The climate crisis is expected to be an important issue in the 2020 U.S. presidential election. Most supportive renewable policy in the U.S. is coming at the state level, and many are advocating the need for support at the federal level. President Donald Trump has generally held an unfavorable view of supporting renewables. Presidential candidate Joe Biden supports a national plan to convert the U.S. to 100% clean energy by 2035. Read more about the candidates’ solar policy.

The Case for Commissioning

How third-party commissioning agents can improve building construction.

Working with thousands of buildings over the last three decades, I have witnessed firsthand a critical issue in the building industry: Construction Quality. Serious deficiencies with buildings are shockingly common.

These flaws are often born from a construction event — not only in new construction but also remodels and even simple equipment replacements. This quality deficiency is prevalent in all types of buildings: big and small, simple and complex, commercial and residential.  Retail, restaurant, office, grocery, lodging, education, warehouse, data center, healthcare… none are immune.

As a result, we have buildings with:

  • An unhealthy and uncomfortable indoor environment
  • High energy use
  • Soaring repair and maintenance costs

Causes of Poor Construction Quality

I have observed four key root causes of poor construction quality:

  1. Pressure on time and money – As a society, we want things faster and cheaper, and buildings are no exception. This puts great constraints on construction teams, forcing errors and cut corners. Important design elements are being ignored or intentionally removed from scopes of work.
  2. Scarcity of skilled labor – The skilled labor shortage has been a national challenge for a while now and is getting increasingly worse. Because of this, we have people installing building systems who lack the necessary training and experience. Even when intentions are good, mistakes happen.
  3. Lack of integrity – Sadly, personal character and ethics are undervalued by many. Frequently I see reports from contractors that claim certain tasks were done but, when checked, clearly are not so… A construction checklist indicating the presence of important equipment accessories that are in fact missing, a balance report showing airflow set to design while the components necessary to do so are not even installed, and the list goes on. Much of the construction process is invisible to the building owner and thus ripe for dishonesty.
  4. Absence of accountability – The vast majority of construction issues are not being caught. In the rare cases they are caught, they are not being pursued to a successful resolution. This problem is exacerbated for chain building owners who are trying to manage dozens, if not hundreds, of projects at a given time. They are unable to keep up, and their level of oversight diminishes.

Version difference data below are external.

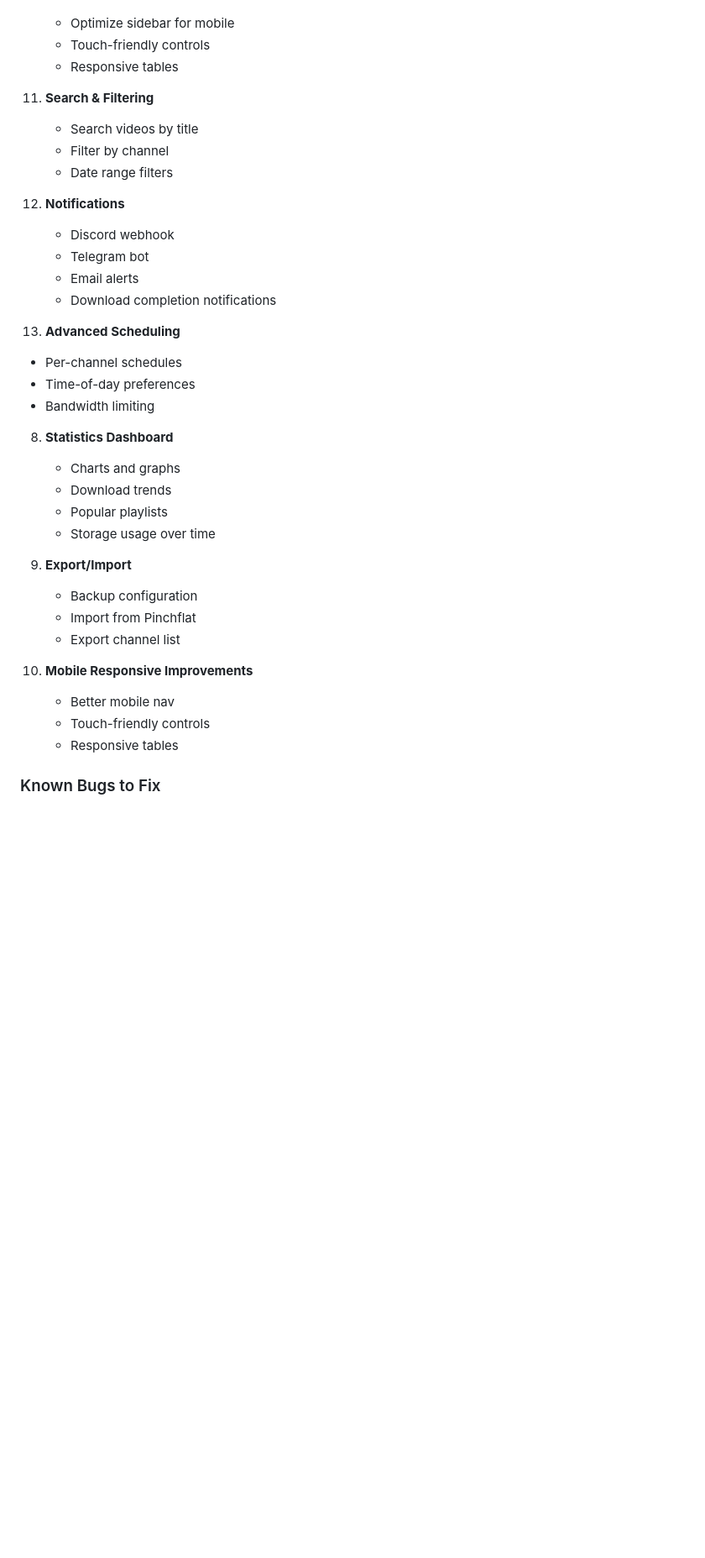
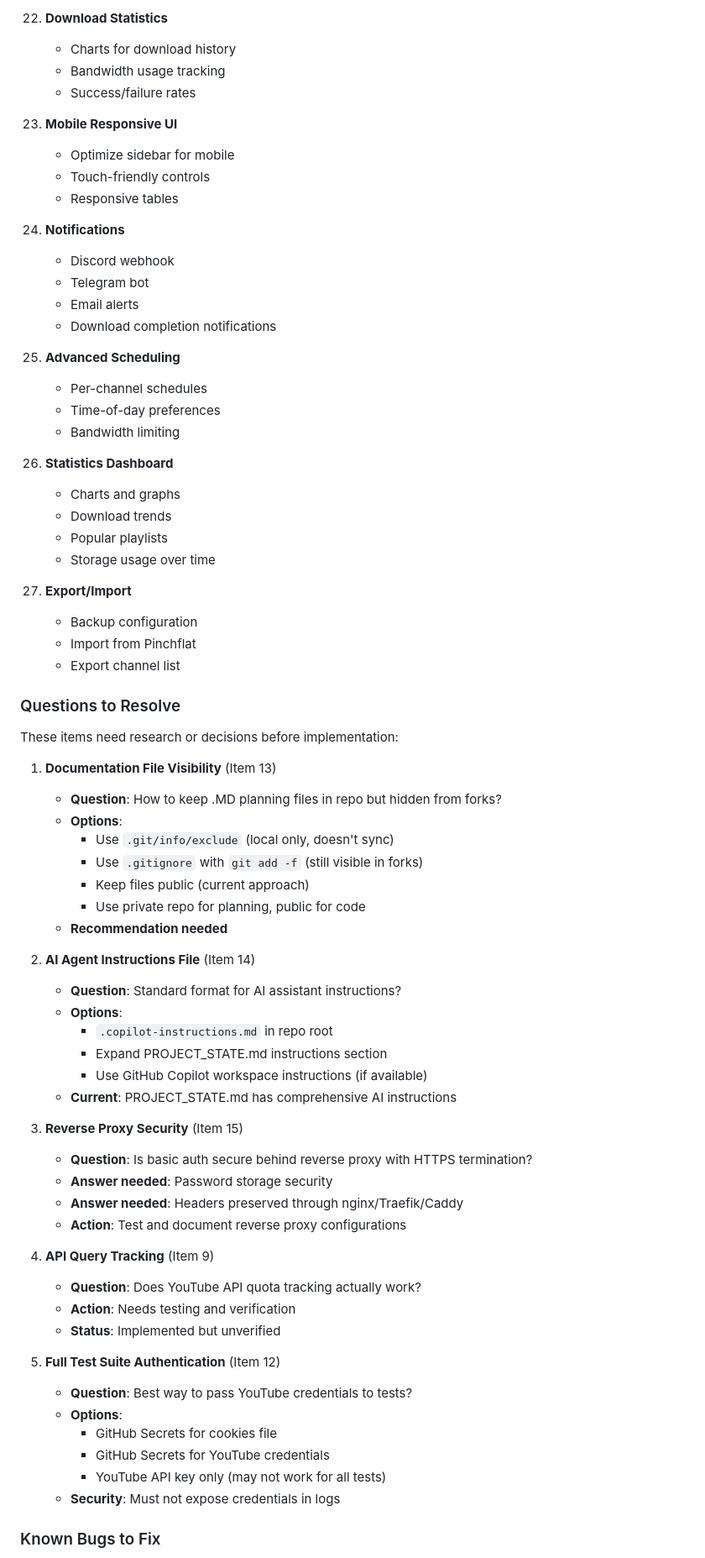
Before and after one commit to alexholliz/yt-dlp-ui, a Markdown page: PROJECT_STATE.md, the part around one of its changes. Shown at 84% size. GitHub-like rendering; blank space fills up the shorter version.

```diff
--- a/PROJECT_STATE.md
+++ b/PROJECT_STATE.md
@@ -941,38 +1040,74 @@ open http://localhost:8189
+22. **Download Statistics**
+    - Charts for download history
+    - Bandwidth usage tracking
+    - Success/failure rates
+
+23. **Mobile Responsive UI**
     - Optimize sidebar for mobile
     - Touch-friendly controls
     - Responsive tables
 
-11. **Search & Filtering**
-    - Search videos by title
-    - Filter by channel
-    - Date range filters
-
-12. **Notifications**
+24. **Notifications**
     - Discord webhook
     - Telegram bot
     - Email alerts
     - Download completion notifications
 
-13. **Advanced Scheduling**
-   - Per-channel schedules
-   - Time-of-day preferences
-   - Bandwidth limiting
+25. **Advanced Scheduling**
+    - Per-channel schedules
+    - Time-of-day preferences
+    - Bandwidth limiting
 
-8. **Statistics Dashboard**
-   - Charts and graphs
-   - Download trends
-   - Popular playlists
-   - Storage usage over time
+26. **Statistics Dashboard**
+    - Charts and graphs
+    - Download trends
+    - Popular playlists
+    - Storage usage over time
 
-9. **Export/Import**
-   - Backup configuration
-   - Import from Pinchflat
-   - Export channel list
+27. **Export/Import**
+    - Backup configuration
+    - Import from Pinchflat
+    - Export channel list
 
-10. **Mobile Responsive Improvements**
-    - Better mobile nav
-    - Touch-friendly controls
-    - Responsive tables
+### Questions to Resolve
+
+These items need research or decisions before implementation:
+
+1. **Documentation File Visibility** (Item 13)
+   - **Question**: How to keep .MD planning files in repo but hidden from forks?
+   - **Options**:
+     - Use `.git/info/exclude` (local only, doesn't sync)
+     - Use `.gitignore` with `git add -f` (still visible in forks)
+     - Keep files public (current approach)
+     - Use private repo for planning, public for code
+   - **Recommendation needed**
+
+2. **AI Agent Instructions File** (Item 14)
+   - **Question**: Standard format for AI assistant instructions?
+   - **Options**:
+     - `.copilot-instructions.md` in repo root
+     - Expand PROJECT_STATE.md instructions section
+     - Use GitHub Copilot workspace instructions (if available)
+   - **Current**: PROJECT_STATE.md has comprehensive AI instructions
+
+3. **Reverse Proxy Security** (Item 15)
+   - **Question**: Is basic auth secure behind reverse proxy with HTTPS termination?
+   - **Answer needed**: Password storage security
+   - **Answer needed**: Headers preserved through nginx/Traefik/Caddy
+   - **Action**: Test and document reverse proxy configurations
+
+4. **API Query Tracking** (Item 9)
+   - **Question**: Does YouTube API quota tracking actually work?
+   - **Action**: Needs testing and verification
+   - **Status**: Implemented but unverified
+
+5. **Full Test Suite Authentication** (Item 12)
+   - **Question**: Best way to pass YouTube credentials to tests?
+   - **Options**:
+     - GitHub Secrets for cookies file
+     - GitHub Secrets for YouTube credentials
+     - YouTube API key only (may not work for all tests)
+   - **Security**: Must not expose credentials in logs
 
 ### Known Bugs to Fix
 
```
Also changed, not shown: other parts of PROJECT_STATE.md (+133 -34 lines).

Commissioning: How to Improve Construction Quality

So, what can we do about it? We can give construction contractors more time and money to do their job and, though that may help, that does not ensure success. The skilled labor shortage is a long-term problem and will not be solved any time soon. We can and should associate with those who have integrity, but we also must verify that our trust in them is justified.

What can we do immediately? What we can immediately do to improve construction quality is provide accountability by auditing and inspecting the construction process. In other words, we can commission the building.

An independent commissioning agent does this by working alongside the design and construction teams, objectively checking things along the way — but not replacing those teams or their responsibilities. The commissioning agent examines particular details of the building systems and also considers how those systems work together in the big picture to accomplish the primary purposes of the building. An experienced and diligent commissioning agent will uncover construction deficiencies and will work with the appropriate contractors to see those issues to a successful resolution.

Without this accountability built into our construction processes (AKA commissioning) the quality of our buildings will only continue to get worse.


Melink offers commissioning services. Contact us to learn more.